--- Data excerpts Enclosed Below ---
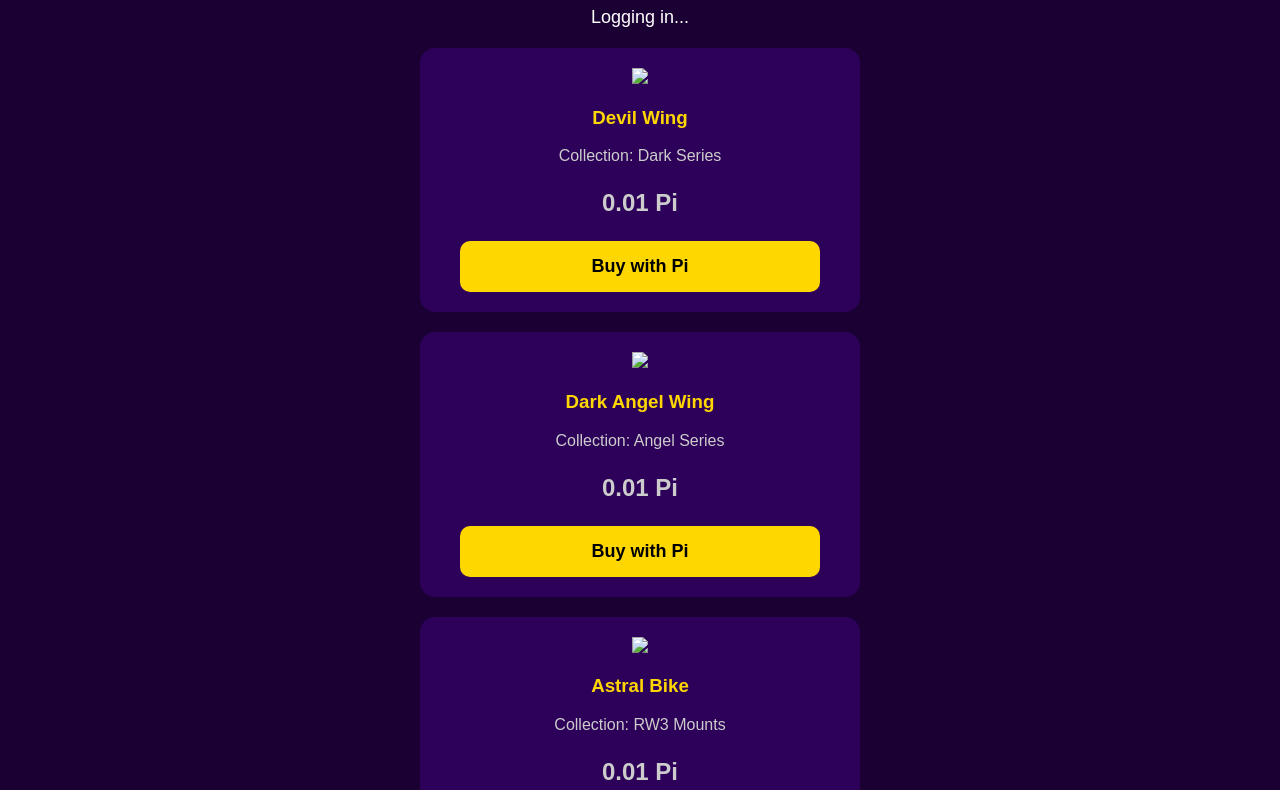
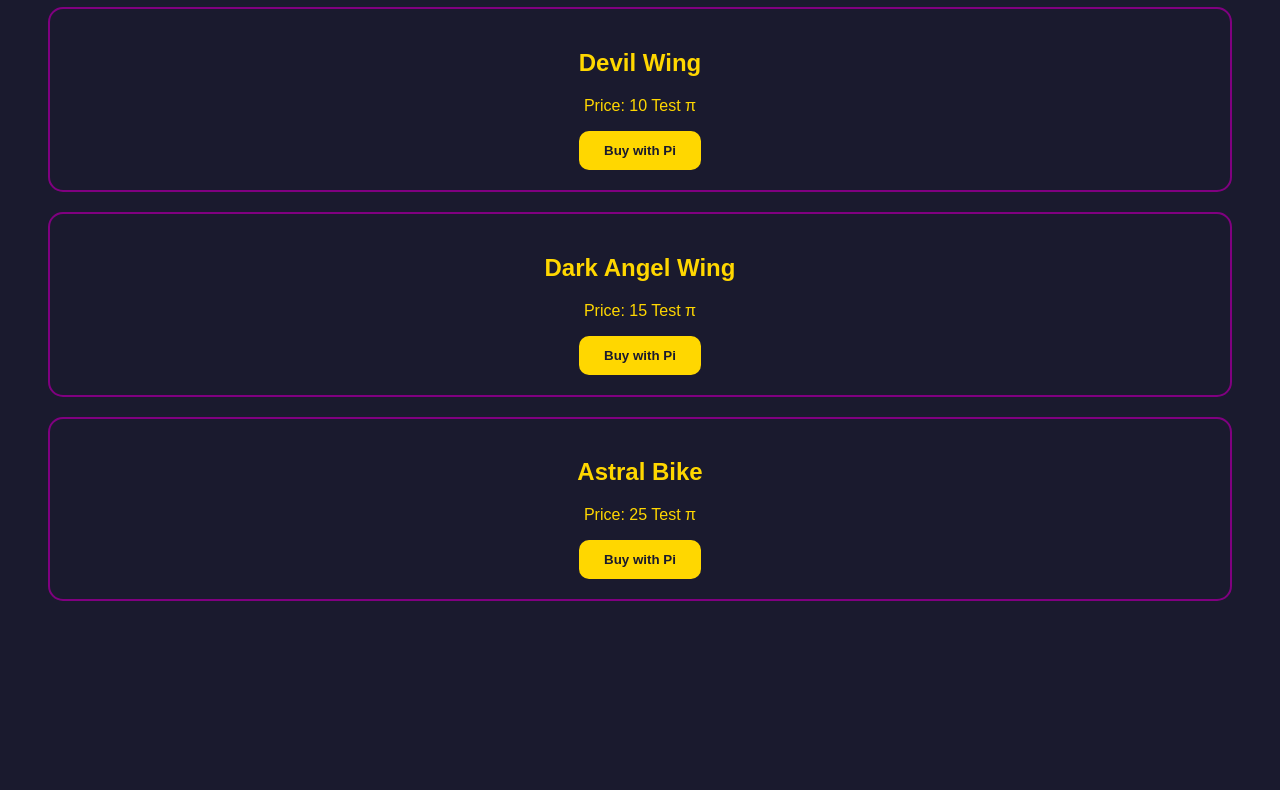
Before and after one commit to Alphen09/alphen09.github.io, a website: page marketplace.html in a window 1280 px wide. Shown: the part 101-891 px from the top of the page. After the commit the page ends 800 px from the top, so only its background shows below. Drawn offline with Linux system fonts and the light colour scheme; a script that the page names is missing.

Commit message:
Update marketplace.html

```diff
--- a/marketplace.html
+++ b/marketplace.html
@@ -1,47 +1,43 @@
 <!DOCTYPE html>
-<html lang="en">
+<html>
 <head>
-  <meta charset="UTF-8">
-  <title>Alberto NFT Marketplace</title>
+  <title>PetVerse NFT Marketplace</title>
   <script src="https://sdk.minepi.com/pi-sdk.js"></script>
   <style>
-    body { background: #1a0033; color: white; font-family: Arial; text-align: center; padding: 20px; }
-    .nft { background: #2d0059; border-radius: 15px; padding: 20px; margin: 20px auto; max-width: 400px; }
-    .nft h3 { color: #ffd700; }
-    .nft p { color: #ccc; }
-    .price { color: #ffd700; font-size: 24px; font-weight: bold; }
-    button { background: #ffd700; color: black; border: none; padding: 15px 30px; font-size: 18px; border-radius: 10px; font-weight: bold; cursor: pointer; width: 90%; }
-    #user { margin-bottom: 20px; font-size: 18px; }
+    body{background:#1a1a2e;color:gold;font-family:Arial;padding:20px;text-align:center}
+    .item{border:2px solid purple;margin:20px;padding:20px;border-radius:15px}
+    button{background:gold;color:#1a1a2e;border:none;padding:12px 25px;border-radius:10px;font-weight:bold;cursor:pointer}
+    #status{margin-top:20px;font-size:18px}
   </style>
 </head>
 <body>
-  <h1>Alberto NFT Marketplace</h1>
-  <div id="user">Logging in...</div>
+  <h1>PetVerse NFT Marketplace [TEST MODE]</h1>
 
-  <div class="nft">
-    <img src="devilwing.png" width="100%">
-    <h3>Devil Wing</h3>
-    <p>Collection: Dark Series</p>
-    <p class="price">0.01 Pi</p>
-    <button onclick="buy(0.01, 'devil-001', 'Devil Wing')">Buy with Pi</button>
-  </div>
+  <div class="item"><h2>Devil Wing</h2><p>Price: 10 Test π</p><button onclick="buyItem('Devil Wing', 10)">Buy with Pi</button></div>
+  <div class="item"><h2>Dark Angel Wing</h2><p>Price: 15 Test π</p><button onclick="buyItem('Dark Angel Wing', 15)">Buy with Pi</button></div>
+  <div class="item"><h2>Astral Bike</h2><p>Price: 25 Test π</p><button onclick="buyItem('Astral Bike', 25)">Buy with Pi</button></div>
 
-  <div class="nft">
-    <img src="darkangelwing.png" width="100%">
-    <h3>Dark Angel Wing</h3>
-    <p>Collection: Angel Series</p>
-    <p class="price">0.01 Pi</p>
-    <button onclick="buy(0.01, 'daw-001', 'Dark Angel Wing')">Buy with Pi</button>
-  </div>
+  <div id="status"></div>
 
-  <div class="nft">
-    <img src="astralbike.png" width="100%">
-    <h3>Astral Bike</h3>
-    <p>Collection: RW3 Mounts</p>
-    <p class="price">0.01 Pi</p>
-    <button onclick="buy(0.01, 'bike-001', 'Astral Bike')">Buy with Pi</button>
-  </div>
+<script>
+Pi.init({ version: "2.0", sandbox: true }); // TEST PI LANG TO
 
-  <script src="marketplace.js"></script>
+function buyItem(itemName, amount) {
+  document.getElementById("status").innerHTML = "Opening Pi Wallet...";
+  const paymentData = {amount: amount, memo: "TEST Buy " + itemName, metadata: { item: itemName }};
+  const callbacks = {
+    onReadyForServerApproval: function(paymentId) {
+      document.getElementById("status").innerHTML = "Approving payment...";
+      Pi.completePayment(paymentId); // DITO NAAAYOS YUNG 60s EXPIRED
+    },
+    onReadyForServerCompletion: function(paymentId, txid) {
+      document.getElementById("status").innerHTML = "✅ TEST SUCCESS! " + itemName + " is yours!";
+    },
+    onCancel: function(paymentId) { document.getElementById("status").innerHTML = "❌ Payment Cancelled"; },
+    onError: function(error) { document.getElementById("status").innerHTML = "Error: " + error; }
+  };
+  Pi.createPayment(paymentData, callbacks);
+}
+</script>
 </body>
 </html>
```
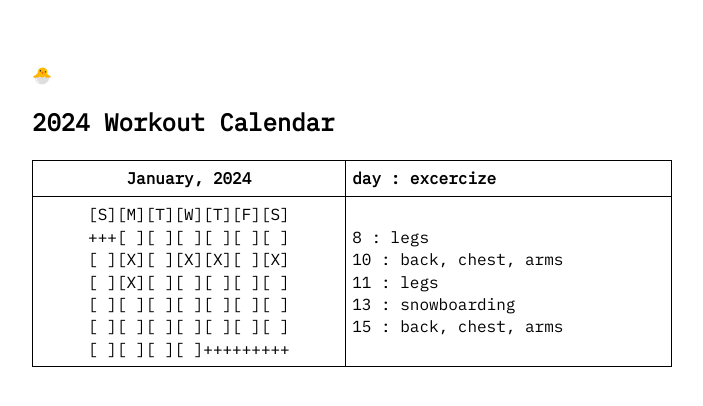
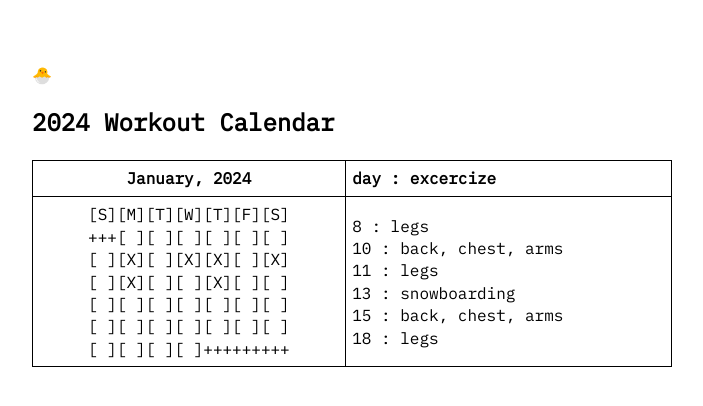
Before and after one commit to prolkh/prolkh.github.io, a Jekyll site: the page built from 2024-workout-calendar.md, in a window 1280 px wide. Shown: the top 406 px of the page, without its empty margins (288-991 px from the left). Built offline with Jekyll 4.4.1, drawn with Linux system fonts in a browser that asks for light colours.

Commit message:
Update 2024_workout_calendar.yml

```diff
--- a/_data/2024_workout_calendar.yml
+++ b/_data/2024_workout_calendar.yml
@@ -5,7 +5,7 @@ entries:
        '[S][M][T][W][T][F][S]<br>
         +++[ ][ ][ ][ ][ ][ ]<br>
         [ ][X][ ][X][X][ ][X]<br>
-        [ ][X][ ][ ][ ][ ][ ]<br>
+        [ ][X][ ][ ][X][ ][ ]<br>
         [ ][ ][ ][ ][ ][ ][ ]<br>
         [ ][ ][ ][ ][ ][ ][ ]<br>
         [ ][ ][ ][ ]+++++++++'
@@ -14,4 +14,5 @@ entries:
         10 : back, chest, arms<br>
         11 : legs<br>
         13 : snowboarding<br>
-        15 : back, chest, arms<br>'
+        15 : back, chest, arms<br>
+        18 : legs<br>'
```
--- End of Enclosed Data excerpts ---
■ Work instructions
Your answer should be one number: how many lines of the listing include the word "paymentId".

■ Answer
4